▼

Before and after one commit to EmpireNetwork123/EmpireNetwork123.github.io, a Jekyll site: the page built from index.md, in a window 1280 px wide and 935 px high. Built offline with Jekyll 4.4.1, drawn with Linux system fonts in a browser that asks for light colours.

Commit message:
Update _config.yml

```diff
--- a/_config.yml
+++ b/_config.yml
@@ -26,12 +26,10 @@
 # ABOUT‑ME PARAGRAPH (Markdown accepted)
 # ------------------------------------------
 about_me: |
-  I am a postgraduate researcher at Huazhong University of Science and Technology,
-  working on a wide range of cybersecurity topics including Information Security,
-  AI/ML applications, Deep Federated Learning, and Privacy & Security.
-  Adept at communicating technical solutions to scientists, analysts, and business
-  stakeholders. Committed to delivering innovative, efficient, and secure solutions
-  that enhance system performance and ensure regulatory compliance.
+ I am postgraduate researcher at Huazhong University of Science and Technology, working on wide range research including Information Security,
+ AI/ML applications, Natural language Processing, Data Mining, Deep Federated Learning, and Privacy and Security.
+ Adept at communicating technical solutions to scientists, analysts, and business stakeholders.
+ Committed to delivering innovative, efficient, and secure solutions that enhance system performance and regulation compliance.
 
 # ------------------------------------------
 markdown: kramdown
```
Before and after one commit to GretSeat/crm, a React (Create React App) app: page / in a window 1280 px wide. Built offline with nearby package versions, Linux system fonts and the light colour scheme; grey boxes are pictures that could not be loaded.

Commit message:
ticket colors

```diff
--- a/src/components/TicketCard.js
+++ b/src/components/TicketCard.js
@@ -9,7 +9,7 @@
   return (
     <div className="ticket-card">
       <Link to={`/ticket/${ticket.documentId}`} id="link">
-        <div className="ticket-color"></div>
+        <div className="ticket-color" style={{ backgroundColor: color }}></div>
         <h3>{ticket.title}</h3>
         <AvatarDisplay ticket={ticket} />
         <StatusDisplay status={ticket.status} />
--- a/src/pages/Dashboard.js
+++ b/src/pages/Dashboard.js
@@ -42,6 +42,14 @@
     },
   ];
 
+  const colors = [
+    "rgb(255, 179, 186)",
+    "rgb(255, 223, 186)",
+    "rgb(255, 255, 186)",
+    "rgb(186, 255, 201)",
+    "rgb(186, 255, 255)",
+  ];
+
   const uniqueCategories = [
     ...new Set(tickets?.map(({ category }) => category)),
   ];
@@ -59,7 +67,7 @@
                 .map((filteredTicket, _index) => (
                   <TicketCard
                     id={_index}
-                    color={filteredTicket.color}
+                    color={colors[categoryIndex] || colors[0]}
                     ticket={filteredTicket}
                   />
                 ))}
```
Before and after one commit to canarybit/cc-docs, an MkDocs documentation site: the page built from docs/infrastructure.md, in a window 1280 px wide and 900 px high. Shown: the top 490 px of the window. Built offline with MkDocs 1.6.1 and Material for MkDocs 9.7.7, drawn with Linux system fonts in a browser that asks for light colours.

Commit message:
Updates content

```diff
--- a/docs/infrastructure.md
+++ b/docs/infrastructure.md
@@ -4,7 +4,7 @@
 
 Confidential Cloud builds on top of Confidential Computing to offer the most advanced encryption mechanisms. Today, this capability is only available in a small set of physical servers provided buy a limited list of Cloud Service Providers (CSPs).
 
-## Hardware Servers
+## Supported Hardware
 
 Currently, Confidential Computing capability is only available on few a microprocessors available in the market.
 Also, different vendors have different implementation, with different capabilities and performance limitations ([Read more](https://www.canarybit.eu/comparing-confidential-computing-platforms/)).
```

▲

Word for word, retype all of the material.

Before and after one commit to EmpireNetwork123/EmpireNetwork123.github.io, a Jekyll site: the page built from index.md, in a window 1280 px wide and 935 px high. Built offline with Jekyll 4.4.1, drawn with Linux system fonts in a browser that asks for light colours.

Commit message:
Update _config.yml

```diff
--- a/_config.yml
+++ b/_config.yml
@@ -26,12 +26,10 @@
 # ABOUT‑ME PARAGRAPH (Markdown accepted)
 # ------------------------------------------
 about_me: |
-  I am a postgraduate researcher at Huazhong University of Science and Technology,
-  working on a wide range of cybersecurity topics including Information Security,
-  AI/ML applications, Deep Federated Learning, and Privacy & Security.
-  Adept at communicating technical solutions to scientists, analysts, and business
-  stakeholders. Committed to delivering innovative, efficient, and secure solutions
-  that enhance system performance and ensure regulatory compliance.
+ I am postgraduate researcher at Huazhong University of Science and Technology, working on wide range research including Information Security,
+ AI/ML applications, Natural language Processing, Data Mining, Deep Federated Learning, and Privacy and Security.
+ Adept at communicating technical solutions to scientists, analysts, and business stakeholders.
+ Committed to delivering innovative, efficient, and secure solutions that enhance system performance and regulation compliance.
 
 # ------------------------------------------
 markdown: kramdown
```
Before and after one commit to GretSeat/crm, a React (Create React App) app: page / in a window 1280 px wide. Built offline with nearby package versions, Linux system fonts and the light colour scheme; grey boxes are pictures that could not be loaded.

Commit message:
ticket colors

```diff
--- a/src/components/TicketCard.js
+++ b/src/components/TicketCard.js
@@ -9,7 +9,7 @@
   return (
     <div className="ticket-card">
       <Link to={`/ticket/${ticket.documentId}`} id="link">
-        <div className="ticket-color"></div>
+        <div className="ticket-color" style={{ backgroundColor: color }}></div>
         <h3>{ticket.title}</h3>
         <AvatarDisplay ticket={ticket} />
         <StatusDisplay status={ticket.status} />
--- a/src/pages/Dashboard.js
+++ b/src/pages/Dashboard.js
@@ -42,6 +42,14 @@
     },
   ];
 
+  const colors = [
+    "rgb(255, 179, 186)",
+    "rgb(255, 223, 186)",
+    "rgb(255, 255, 186)",
+    "rgb(186, 255, 201)",
+    "rgb(186, 255, 255)",
+  ];
+
   const uniqueCategories = [
     ...new Set(tickets?.map(({ category }) => category)),
   ];
@@ -59,7 +67,7 @@
                 .map((filteredTicket, _index) => (
                   <TicketCard
                     id={_index}
-                    color={filteredTicket.color}
+                    color={colors[categoryIndex] || colors[0]}
                     ticket={filteredTicket}
                   />
                 ))}
```
Before and after one commit to canarybit/cc-docs, an MkDocs documentation site: the page built from docs/infrastructure.md, in a window 1280 px wide and 900 px high. Shown: the top 490 px of the window. Built offline with MkDocs 1.6.1 and Material for MkDocs 9.7.7, drawn with Linux system fonts in a browser that asks for light colours.

Commit message:
Updates content

```diff
--- a/docs/infrastructure.md
+++ b/docs/infrastructure.md
@@ -4,7 +4,7 @@
 
 Confidential Cloud builds on top of Confidential Computing to offer the most advanced encryption mechanisms. Today, this capability is only available in a small set of physical servers provided buy a limited list of Cloud Service Providers (CSPs).
 
-## Hardware Servers
+## Supported Hardware
 
 Currently, Confidential Computing capability is only available on few a microprocessors available in the market.
 Also, different vendors have different implementation, with different capabilities and performance limitations ([Read more](https://www.canarybit.eu/comparing-confidential-computing-platforms/)).
```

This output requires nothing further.